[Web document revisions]
=-=-=
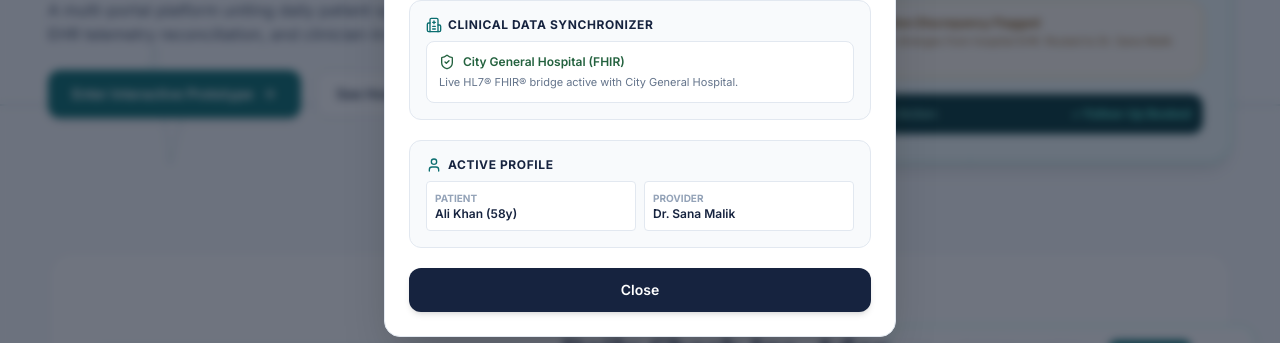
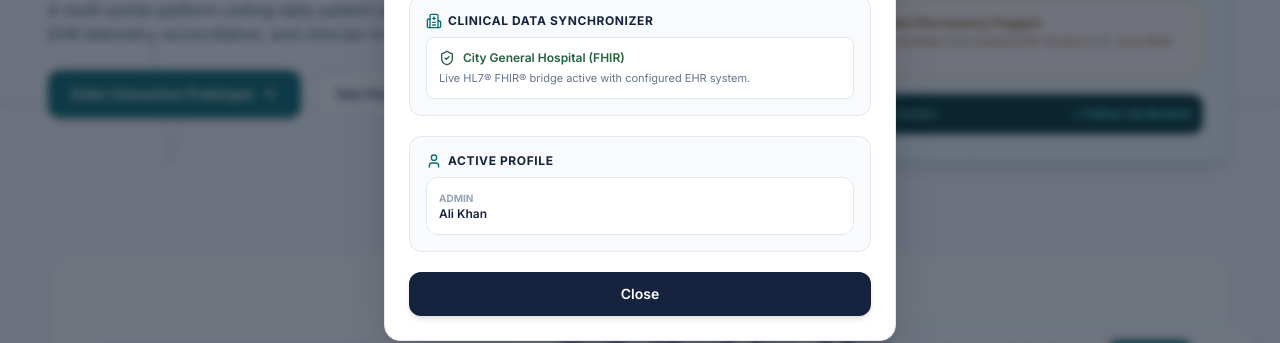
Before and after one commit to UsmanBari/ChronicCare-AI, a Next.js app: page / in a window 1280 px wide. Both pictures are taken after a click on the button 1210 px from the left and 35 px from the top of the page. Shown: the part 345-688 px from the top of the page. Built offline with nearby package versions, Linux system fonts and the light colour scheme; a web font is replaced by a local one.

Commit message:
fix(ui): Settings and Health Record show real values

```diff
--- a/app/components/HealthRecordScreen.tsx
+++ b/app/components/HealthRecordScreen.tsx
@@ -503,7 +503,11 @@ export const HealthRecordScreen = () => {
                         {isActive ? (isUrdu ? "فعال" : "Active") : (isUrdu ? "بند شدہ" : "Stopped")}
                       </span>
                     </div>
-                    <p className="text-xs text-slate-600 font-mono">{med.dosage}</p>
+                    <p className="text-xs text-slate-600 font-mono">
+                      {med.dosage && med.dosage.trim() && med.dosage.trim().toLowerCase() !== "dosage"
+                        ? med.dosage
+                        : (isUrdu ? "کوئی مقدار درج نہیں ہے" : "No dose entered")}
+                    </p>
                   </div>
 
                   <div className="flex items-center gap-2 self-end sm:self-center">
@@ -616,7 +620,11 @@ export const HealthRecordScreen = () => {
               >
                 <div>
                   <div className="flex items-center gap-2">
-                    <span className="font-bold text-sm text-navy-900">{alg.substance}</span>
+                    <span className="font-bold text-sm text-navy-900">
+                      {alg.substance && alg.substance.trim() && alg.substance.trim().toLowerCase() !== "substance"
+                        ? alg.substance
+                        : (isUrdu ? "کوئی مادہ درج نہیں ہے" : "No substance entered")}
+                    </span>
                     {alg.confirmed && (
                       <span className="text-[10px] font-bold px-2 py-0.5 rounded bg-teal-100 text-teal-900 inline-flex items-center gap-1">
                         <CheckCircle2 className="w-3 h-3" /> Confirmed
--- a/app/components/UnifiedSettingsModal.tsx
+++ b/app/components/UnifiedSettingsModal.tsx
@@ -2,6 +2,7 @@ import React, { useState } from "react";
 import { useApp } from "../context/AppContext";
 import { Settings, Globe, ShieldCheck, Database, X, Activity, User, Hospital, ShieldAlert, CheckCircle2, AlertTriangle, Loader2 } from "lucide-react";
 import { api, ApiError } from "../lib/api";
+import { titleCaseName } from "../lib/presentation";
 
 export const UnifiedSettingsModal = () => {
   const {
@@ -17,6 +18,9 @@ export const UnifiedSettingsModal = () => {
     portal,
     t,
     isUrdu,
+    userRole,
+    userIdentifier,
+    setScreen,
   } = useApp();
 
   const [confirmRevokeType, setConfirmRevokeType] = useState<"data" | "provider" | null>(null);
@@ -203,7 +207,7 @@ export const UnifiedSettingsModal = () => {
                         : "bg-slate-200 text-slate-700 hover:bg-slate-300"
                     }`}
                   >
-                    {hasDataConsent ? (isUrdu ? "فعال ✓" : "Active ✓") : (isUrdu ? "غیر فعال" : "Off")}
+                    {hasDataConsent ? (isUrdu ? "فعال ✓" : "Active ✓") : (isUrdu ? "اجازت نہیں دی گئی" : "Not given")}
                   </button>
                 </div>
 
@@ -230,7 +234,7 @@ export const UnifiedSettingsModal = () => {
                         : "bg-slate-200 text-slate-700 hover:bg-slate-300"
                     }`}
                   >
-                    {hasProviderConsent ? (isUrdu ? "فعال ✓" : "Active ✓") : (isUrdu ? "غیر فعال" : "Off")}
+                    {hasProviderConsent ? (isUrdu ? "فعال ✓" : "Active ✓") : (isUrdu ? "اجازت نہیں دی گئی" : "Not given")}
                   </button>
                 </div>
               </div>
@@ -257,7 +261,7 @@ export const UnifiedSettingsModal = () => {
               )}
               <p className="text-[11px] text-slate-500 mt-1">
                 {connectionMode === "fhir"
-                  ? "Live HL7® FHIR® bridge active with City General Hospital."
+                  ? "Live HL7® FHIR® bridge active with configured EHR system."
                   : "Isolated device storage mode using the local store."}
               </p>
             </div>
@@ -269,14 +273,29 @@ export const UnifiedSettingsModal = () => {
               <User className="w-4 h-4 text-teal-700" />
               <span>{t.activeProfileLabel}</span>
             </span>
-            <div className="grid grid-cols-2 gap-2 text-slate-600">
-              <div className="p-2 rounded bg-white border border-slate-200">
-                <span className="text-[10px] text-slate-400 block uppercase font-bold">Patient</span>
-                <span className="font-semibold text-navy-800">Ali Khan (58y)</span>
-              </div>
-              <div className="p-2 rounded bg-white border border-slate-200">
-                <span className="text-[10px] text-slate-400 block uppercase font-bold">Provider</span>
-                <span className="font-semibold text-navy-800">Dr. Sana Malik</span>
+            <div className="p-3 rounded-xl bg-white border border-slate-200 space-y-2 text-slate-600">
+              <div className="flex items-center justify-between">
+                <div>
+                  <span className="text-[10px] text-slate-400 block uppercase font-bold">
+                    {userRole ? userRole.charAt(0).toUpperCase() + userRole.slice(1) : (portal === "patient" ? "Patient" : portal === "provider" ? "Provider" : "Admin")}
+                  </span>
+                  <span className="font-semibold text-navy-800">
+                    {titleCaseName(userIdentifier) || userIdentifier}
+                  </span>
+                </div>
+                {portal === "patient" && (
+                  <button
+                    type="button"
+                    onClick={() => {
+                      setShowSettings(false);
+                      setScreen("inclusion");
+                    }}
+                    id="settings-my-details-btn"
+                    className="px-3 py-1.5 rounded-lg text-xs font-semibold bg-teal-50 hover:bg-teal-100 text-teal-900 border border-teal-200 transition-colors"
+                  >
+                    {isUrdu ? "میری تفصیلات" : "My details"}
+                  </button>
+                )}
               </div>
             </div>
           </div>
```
=-=-=
- Task item -
Each record above should be repeated exactly, please, without pictures.

- Exercise output -
Before and after one commit to UsmanBari/ChronicCare-AI, a Next.js app: page / in a window 1280 px wide. Both pictures are taken after a click on the button 1210 px from the left and 35 px from the top of the page. Shown: the part 345-688 px from the top of the page. Built offline with nearby package versions, Linux system fonts and the light colour scheme; a web font is replaced by a local one.

Commit message:
fix(ui): Settings and Health Record show real values

```diff
--- a/app/components/HealthRecordScreen.tsx
+++ b/app/components/HealthRecordScreen.tsx
@@ -503,7 +503,11 @@ export const HealthRecordScreen = () => {
                         {isActive ? (isUrdu ? "فعال" : "Active") : (isUrdu ? "بند شدہ" : "Stopped")}
                       </span>
                     </div>
-                    <p className="text-xs text-slate-600 font-mono">{med.dosage}</p>
+                    <p className="text-xs text-slate-600 font-mono">
+                      {med.dosage && med.dosage.trim() && med.dosage.trim().toLowerCase() !== "dosage"
+                        ? med.dosage
+                        : (isUrdu ? "کوئی مقدار درج نہیں ہے" : "No dose entered")}
+                    </p>
                   </div>
 
                   <div className="flex items-center gap-2 self-end sm:self-center">
@@ -616,7 +620,11 @@ export const HealthRecordScreen = () => {
               >
                 <div>
                   <div className="flex items-center gap-2">
-                    <span className="font-bold text-sm text-navy-900">{alg.substance}</span>
+                    <span className="font-bold text-sm text-navy-900">
+                      {alg.substance && alg.substance.trim() && alg.substance.trim().toLowerCase() !== "substance"
+                        ? alg.substance
+                        : (isUrdu ? "کوئی مادہ درج نہیں ہے" : "No substance entered")}
+                    </span>
                     {alg.confirmed && (
                       <span className="text-[10px] font-bold px-2 py-0.5 rounded bg-teal-100 text-teal-900 inline-flex items-center gap-1">
                         <CheckCircle2 className="w-3 h-3" /> Confirmed
--- a/app/components/UnifiedSettingsModal.tsx
+++ b/app/components/UnifiedSettingsModal.tsx
@@ -2,6 +2,7 @@ import React, { useState } from "react";
 import { useApp } from "../context/AppContext";
 import { Settings, Globe, ShieldCheck, Database, X, Activity, User, Hospital, ShieldAlert, CheckCircle2, AlertTriangle, Loader2 } from "lucide-react";
 import { api, ApiError } from "../lib/api";
+import { titleCaseName } from "../lib/presentation";
 
 export const UnifiedSettingsModal = () => {
   const {
@@ -17,6 +18,9 @@ export const UnifiedSettingsModal = () => {
     portal,
     t,
     isUrdu,
+    userRole,
+    userIdentifier,
+    setScreen,
   } = useApp();
 
   const [confirmRevokeType, setConfirmRevokeType] = useState<"data" | "provider" | null>(null);
@@ -203,7 +207,7 @@ export const UnifiedSettingsModal = () => {
                         : "bg-slate-200 text-slate-700 hover:bg-slate-300"
                     }`}
                   >
-                    {hasDataConsent ? (isUrdu ? "فعال ✓" : "Active ✓") : (isUrdu ? "غیر فعال" : "Off")}
+                    {hasDataConsent ? (isUrdu ? "فعال ✓" : "Active ✓") : (isUrdu ? "اجازت نہیں دی گئی" : "Not given")}
                   </button>
                 </div>
 
@@ -230,7 +234,7 @@ export const UnifiedSettingsModal = () => {
                         : "bg-slate-200 text-slate-700 hover:bg-slate-300"
                     }`}
                   >
-                    {hasProviderConsent ? (isUrdu ? "فعال ✓" : "Active ✓") : (isUrdu ? "غیر فعال" : "Off")}
+                    {hasProviderConsent ? (isUrdu ? "فعال ✓" : "Active ✓") : (isUrdu ? "اجازت نہیں دی گئی" : "Not given")}
                   </button>
                 </div>
               </div>
@@ -257,7 +261,7 @@ export const UnifiedSettingsModal = () => {
               )}
               <p className="text-[11px] text-slate-500 mt-1">
                 {connectionMode === "fhir"
-                  ? "Live HL7® FHIR® bridge active with City General Hospital."
+                  ? "Live HL7® FHIR® bridge active with configured EHR system."
                   : "Isolated device storage mode using the local store."}
               </p>
             </div>
@@ -269,14 +273,29 @@ export const UnifiedSettingsModal = () => {
               <User className="w-4 h-4 text-teal-700" />
               <span>{t.activeProfileLabel}</span>
             </span>
-            <div className="grid grid-cols-2 gap-2 text-slate-600">
-              <div className="p-2 rounded bg-white border border-slate-200">
-                <span className="text-[10px] text-slate-400 block uppercase font-bold">Patient</span>
-                <span className="font-semibold text-navy-800">Ali Khan (58y)</span>
-              </div>
-              <div className="p-2 rounded bg-white border border-slate-200">
-                <span className="text-[10px] text-slate-400 block uppercase font-bold">Provider</span>
-                <span className="font-semibold text-navy-800">Dr. Sana Malik</span>
+            <div className="p-3 rounded-xl bg-white border border-slate-200 space-y-2 text-slate-600">
+              <div className="flex items-center justify-between">
+                <div>
+                  <span className="text-[10px] text-slate-400 block uppercase font-bold">
+                    {userRole ? userRole.charAt(0).toUpperCase() + userRole.slice(1) : (portal === "patient" ? "Patient" : portal === "provider" ? "Provider" : "Admin")}
+                  </span>
+                  <span className="font-semibold text-navy-800">
+                    {titleCaseName(userIdentifier) || userIdentifier}
+                  </span>
+                </div>
+                {portal === "patient" && (
+                  <button
+                    type="button"
+                    onClick={() => {
+                      setShowSettings(false);
+                      setScreen("inclusion");
+                    }}
+                    id="settings-my-details-btn"
+                    className="px-3 py-1.5 rounded-lg text-xs font-semibold bg-teal-50 hover:bg-teal-100 text-teal-900 border border-teal-200 transition-colors"
+                  >
+                    {isUrdu ? "میری تفصیلات" : "My details"}
+                  </button>
+                )}
               </div>
             </div>
           </div>
```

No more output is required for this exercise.